Could you tell us about your connection to Moxie Cinema?

The Moxie has always been there for me, my family and my students. I’ve loved seeing new independent films there, and particularly love that, as a member, I get to see so many old favorites up on the big screen where they belong. I also appreciate how often the Moxie screens projects by local filmmakers; my wife and I premiered our short film there. I’ve watched many colleagues and students’ premieres, and I’ve been particularly proud to see my son’s short films on the big screen through events with SATO48 and Plotline Film and Media Education.

Can you share insights about your Cinematic Storytelling class and what you hope both students and the community will gain from this series?

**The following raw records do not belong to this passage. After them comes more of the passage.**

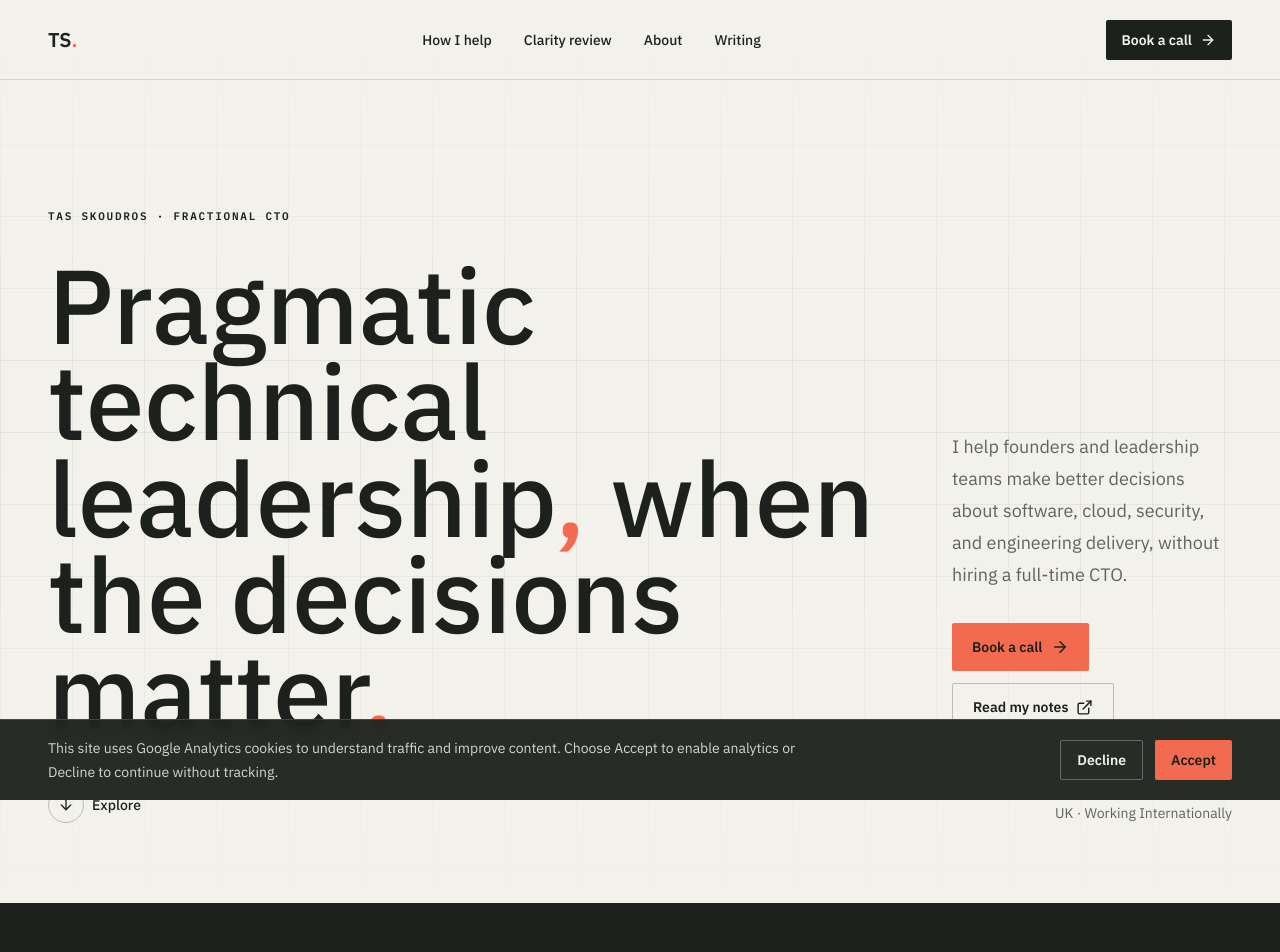
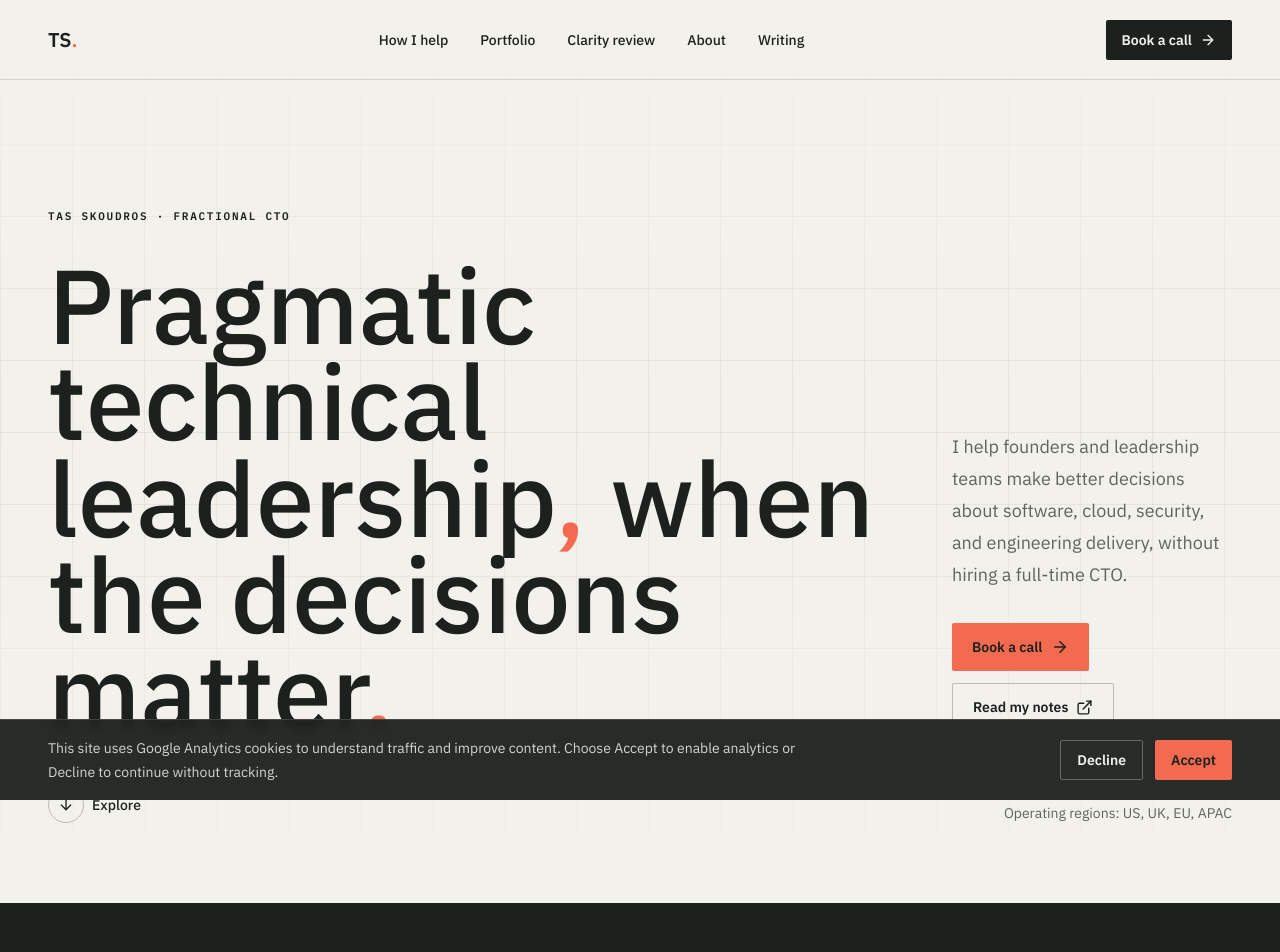
Before and after one commit to tasssko/tas.skoudros.com, a React (Vite) app: page / in a window 1280 px wide. Shown: the top 952 px of the page. Built offline with nearby package versions, Linux system fonts and the light colour scheme.

Commit message:
adding portfolio

```diff
--- a/src/App.tsx
+++ b/src/App.tsx
@@ -1,6 +1,6 @@
 import { useEffect, useState } from 'react'
 import { ArrowDown, ArrowRight, Check, Contact, ExternalLink, Mail } from 'lucide-react'
-import { reviewIncludes, site, situations, supportAreas } from './data/content'
+import { portfolioBusinesses, reviewIncludes, site, situations, supportAreas } from './data/content'
 
 const externalProps = { target: '_blank', rel: 'noreferrer' }
 const consentKey = 'tas_analytics_consent'
@@ -33,6 +33,7 @@ function App() {
           </a>
           <nav className="hidden items-center gap-8 text-sm font-medium md:flex" aria-label="Main navigation">
             <a className="nav-link" href="#work">How I help</a>
+            <a className="nav-link" href="#portfolio">Portfolio</a>
             <a className="nav-link" href="#review">Clarity review</a>
             <a className="nav-link" href="#about">About</a>
             <a className="nav-link" href={site.links.substack} {...externalProps}>Writing</a>
@@ -138,6 +139,30 @@ function App() {
           </div>
         </section>
 
+        <section id="portfolio" className="section-pad bg-ink text-paper">
+          <div className="page-shell">
+            <div className="section-heading">
+              <p className="eyebrow text-paper/55">Portfolio</p>
+              <h2 className="font-display text-4xl leading-tight sm:text-6xl">Businesses I build and support.</h2>
+            </div>
+            <div className="mt-14 grid gap-5 lg:grid-cols-2">
+              {portfolioBusinesses.map((business) => (
+                <article className="portfolio-card" key={business.name}>
+                  <p className="font-mono text-xs uppercase tracking-[0.14em] text-coral">{business.role}</p>
+                  <h3 className="mt-4 font-display text-3xl leading-tight">{business.name}</h3>
+                  <p className="mt-5 max-w-xl leading-7 text-paper/80">{business.summary}</p>
+                  <p className="mt-5 text-sm text-paper/65">{business.focus}</p>
+                  {business.link ? (
+                    <a className="mt-7 inline-flex items-center gap-2 font-semibold text-sun hover:text-paper" href={business.link} {...externalProps}>
+                      Visit business <ExternalLink size={16} />
+                    </a>
+                  ) : null}
+                </article>
+              ))}
+            </div>
+          </div>
+        </section>
+
         <section id="about" className="border-y border-ink/15 bg-white">
           <div className="page-shell grid lg:grid-cols-[0.72fr_1.28fr]">
             <div className="portrait-panel min-h-[420px] lg:min-h-[680px]">
--- a/src/data/content.ts
+++ b/src/data/content.ts
@@ -3,7 +3,7 @@ export const site = {
   role: 'Fractional CTO',
   description:
     'I help founders and leadership teams make better decisions about software, cloud, security, and engineering delivery, without hiring a full-time CTO.',
-  location: 'UK · Working Internationally',
+  location: 'Operating regions: US, UK, EU, APAC',
   email: 'hello@tas.skoudros.com',
   links: {
     book: 'https://calendar.app.google/pYXAUB9v4kSEJ2Aj7',
@@ -45,3 +45,22 @@ export const supportAreas = [
   'Security, resilience, and operational risk',
   'Hiring, vendors, and technical due diligence',
 ]
+
+export const portfolioBusinesses = [
+  {
+    name: 'StackTrack Inc',
+    role: 'Founder & Technical Advisor',
+    summary:
+      'A professional services business helping leadership teams improve engineering delivery, platform maturity, and technical governance.',
+    focus: 'Professional services · Platform engineering · Technical advisory · Delivery visibility',
+    link: 'https://stacktrack.com',
+  },
+  {
+    name: 'Servana Managed Services Ltd (trading as StackTrack UK)',
+    role: 'Director',
+    summary:
+      'The operating company behind StackTrack UK, delivering managed services, cloud operations support, and accountable technical delivery.',
+    focus: 'Managed services · Cloud operations · Security controls · Operational reliability',
+    link: 'https://stacktrack.com',
+  },
+]
--- a/src/index.css
+++ b/src/index.css
@@ -34,6 +34,7 @@
   .button-quiet { @apply border border-ink/25 hover:border-ink; }
   .expertise-item { @apply min-h-52 border-b border-paper/20 py-7 sm:border-b-0 sm:border-r sm:px-7 first:pl-0 last:border-r-0 last:pr-0; }
   .situation-row { @apply grid gap-5 border-b border-ink/20 py-8 md:grid-cols-[80px_1fr_0.8fr] md:gap-10 md:py-10; }
+  .portfolio-card { @apply rounded-sm border border-paper/20 bg-paper/5 p-6 sm:p-8; }
   .footer-link { @apply inline-flex items-center gap-2 transition-colors hover:text-coral; }
 }
 
```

I might love movies to an unhealthy degree. So I resist the thinking that there’s some simple screenplay formula—that certain plot events must happen on a certain page to be considered correct and certain characters absolutely must act certain ways because “that’s how you’re supposed to structure movies.” Simple formulas lead to generic, formulaic screenplays. I focus on breaking past formulas and seeing the many ways that filmmakers can tell stories effectively—across all types of film and television. We watch wonderful movies from all eras. They represent different genres, styles, perspectives and sensibilities. Then we pull them apart to see how those filmmakers accomplished what they did—what narrative structures and devices they employed to make the audience care. My hope is that students will learn how to apply the specific cinematic tools we discuss to engage audiences, sustain their interest over time and tell cinematic stories more effectively. I’m thrilled to be partnering with the Moxie to screen excellent movies in the process.

Among the films in the lineup, which one are you particularly eager for students/community to experience on the big screen through the lens of cinematic storytelling?

I’m the kind of guy who loves both Fellini and Spider-Man, so I’m as excited for folks to experience the dark, mind-bending labyrinth that is Mulholland Drive as I am for them to watch Russell Crowe fight a tiger in Gladiator. But if I have to pick one movie that really is for everyone, it’s The Big Chill. Witty, charming, insightful‚ it makes you want to catch up with old friends.

What are some other films the audience should seek out with cinematic storytelling in mind?

Too many to list! If you love a film, it’s undoubtedly doing something right and you can pull it apart and learn how it works. I’d suggest people seek out as many well-made movies by as many different filmmakers as they can. If you want a curated list, the Moxie’s Essentials series is a great place to start.

Do you have a standout Moxie memory or favorite screening experience?

All of my Moxie experiences have been great. If I had to pick one, I’d say it was a few years back at a Moxie Mornings screening of Duck Soup. At the time, my son was maybe four years old and getting him to sit still for any black-and-white movie seemed like a heavy lift. But I wanted to see Duck Soup on the big screen, so I trusted there was method to Mike’s programming madness of screening Marx Brothers for kids. My son kept stony-faced silence through some of Groucho’s early one-liners and Chico’s first song, but couldn’t help but laugh when Harpo started his slapstick. By the end, he was falling out of his seat laughing at the pure anarchy unfolding on screen. On the ride home, he declared it was the best movie he’d ever seen. Well played, Moxie Cinema; well played.